A brain 'living in the Matrix' - scientists unveil $600,000 plan to merge MORE human brain c


A team of Australian scientists collaborating across academia and private industry have just received a three-year grant to weaponize their work growing brain cell cultures that are capable of communicating with machines.  

Over the past two years, the team has already succeeded in teaching a brain cell culture of approximately 800,000 neurons how to successfully play the 1970s video game Pong from its Petri dish. 

The $600,000 grant was awarded by the Australian government's military and intelligence communities and will be managed by the Australian Research Council.

'The beautiful and pioneering aspect of this work rests on equipping the neurons with sensations: the feedback,' as one of the Pong project's co-researchers, theoretical neuroscientist Karl Friston, put it last October. 

'And crucially,' Professor Friston added, the brain culture has been given, 'the ability to act on their world.' 

'Remarkably, the cultures learned how to make their world more predictable by acting upon it,' Friston said in a press statement. 

'This is remarkable because you cannot teach this kind of self-organization; simply because — unlike a pet — these mini brains have no sense of reward and punishment,' he explained.

The new project furthering this technology will be led by psychologist Adeel Razi at Australia's Monash University, where Razi also heads the school's Computational Neuroscience Laboratory.

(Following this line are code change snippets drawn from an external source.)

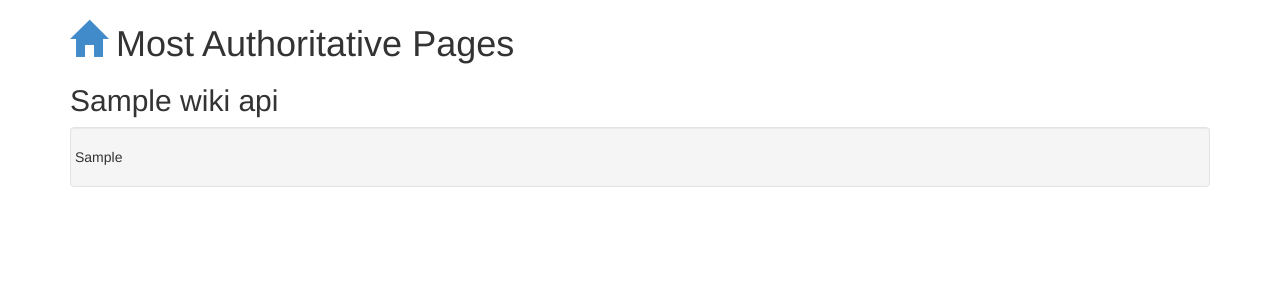
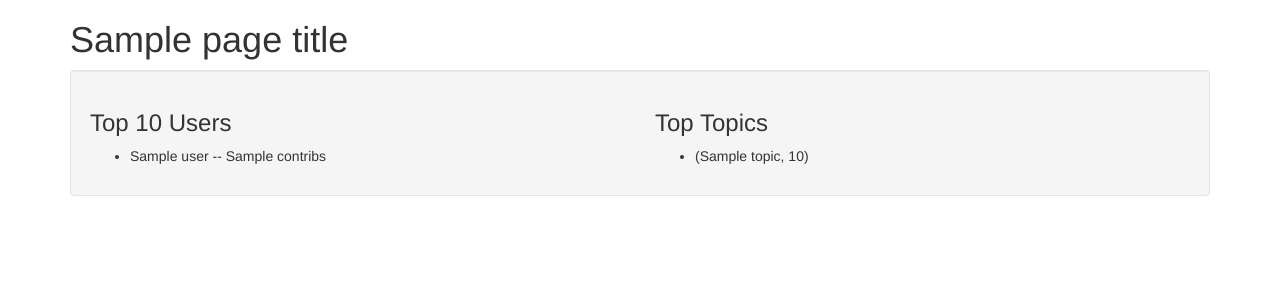
Before and after one commit to Wikia/WikiaAuthority, a Flask app: template AuthorityReporter/templates/page.html in a window 1280 px wide. Shown: the top 300 px of the page. Run offline with Flask 2, Linux system fonts and the light colour scheme; the template is opened without the code that fills it: most values are stand-ins (such as "Sample title", 1, 10 or a date in 2020); parts of the project's set-up code (start-up, migrations or seed data) failed here and were passed over.

Commit message:
page view

```diff
--- a/AuthorityReporter/app.py
+++ b/AuthorityReporter/app.py
@@ -2,6 +2,7 @@ from flask import Flask, render_template, Response
 import requests
 import argparse
 import json
+from collections import OrderedDict
 from wikia_dstk.authority import add_db_arguments, get_db_and_cursor
 from nlp_services.authority import WikiAuthorityService, PageAuthorityService
 from nlp_services.authority import WikiAuthorTopicAuthorityService, WikiAuthorsToIdsService
@@ -122,18 +123,36 @@ def wiki_articles(wiki_id):
 
 
 
-@app.route(u'/wiki/<wiki_id>/page/<page>/')
-def page_index(wiki_id, page):
-    page = int(page)
-    global WIKI_ID, WIKI_API_DATA, WIKI_AUTHORITY_DATA, POOL
+@app.route(u'/wiki/<wiki_id>/page/<page_id>/')
+def page_index(wiki_id, page_id):
+    global WIKI_ID, WIKI_API_DATA, WIKI_AUTHORITY_DATA, POOL, args
     configure_wiki_id(wiki_id)
 
-    page_data = WIKI_AUTHORITY_DATA.get(str(wiki_id)+u"_"+str(page), {})
-    print page_data
+    db, cursor = get_db_and_cursor(args)
+    cursor.execute(u"""SELECT user_id, user_name, contribs FROM articles_users
+                       WHERE wiki_id = %s AND article_id = %s ORDER BY contribs desc LIMIT 10""" % (wiki_id, page_id))
 
-    if WIKI_API_DATA[u'url'].endswith(u'/'):
-        WIKI_API_DATA[u'url'] = WIKI_API_DATA[u'url'][:-1]
-    return render_template(u'page.html', page_data=page_data, wiki_api_data=WIKI_API_DATA)
+    users_dict = OrderedDict([(a[0], {u'id': a[0], u'name': a[1], u'contribs': a[2]}) for a in cursor.fetchall()])
+
+    user_api_data = requests.get(WIKI_API_DATA[u'url']+u'/api/v1/User/Details',
+                                 params={u'ids': u','.join(map(lambda x: str(x), users_dict.keys())),
+                                         u'format': u'json'}).json()[u'items']
+
+    for user_data in user_api_data:
+        users_dict[user_data[u'user_id']].update(user_data)
+
+    cursor.execute(u"""SELECT topics.topic_id, topics.name
+                       FROM topics INNER JOIN articles_topics ON wiki_id = %d AND article_id = %d
+                                              AND topics.topic_id = articles_topics.topic_id
+                       ORDER BY topics.total_authority DESC LIMIT 25""" % (wiki_id, page_id))
+
+    page_topics = [{u'id': row[0], u'name': row[1]} for row in cursor.fetchall()]
+
+    cursor.execute(u"""SELECT title FROM articles WHERE article_id = %s AND wiki_id = %s""" % (page_id, wiki_id))
+    (page_title,) = cursor.fetchall()
+
+    return render_template(u'page.html', users=users_dict.values(), topics=page_topics,
+                           wiki_api_data=WIKI_API_DATA, page_title=page_title)
 
 
 @app.route(u'/')
--- a/AuthorityReporter/templates/page.html
+++ b/AuthorityReporter/templates/page.html
@@ -10,13 +10,28 @@
   <body class="container">
     <script src="http://code.jquery.com/jquery.min.js"></script>
     <script src="/static/js/bootstrap.min.js"></script>
-    <h1><a href="/"><span class="glyphicon glyphicon-home"></span></a> Most Authoritative Pages</h1>
-    <h2>{{ wiki_api_data['title'] }}</h2>
+    <h1>{{page_title}}</h1>
     {% for doc in docs %}
     <div class="well">
       <div class="row">
-        {{page_data}}
+        <div class="col-md-6">
+            <h3>Top 10 Users</h3>
+            <ul>
+            {% for user in users %}
+            <li>{{user.name}} -- {{user.contribs}}</li>
+            {% endfor %}
+            </ul>
+        </div>
+        <div class="col-md-6">
+            <h3>Top Topics</h3>
+            <ul>
+            {% for topic in topics %}
+            <li>{{topic}}</li>
+            {% endfor %}
+            </ul>
+        </div>
       </div>
+
     </div>
     {% endfor %}
     </div>
```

The research has been done in partnership with Melbourne, Australia-based start-up Cortical Labs, as well as the University College London where Friston is based.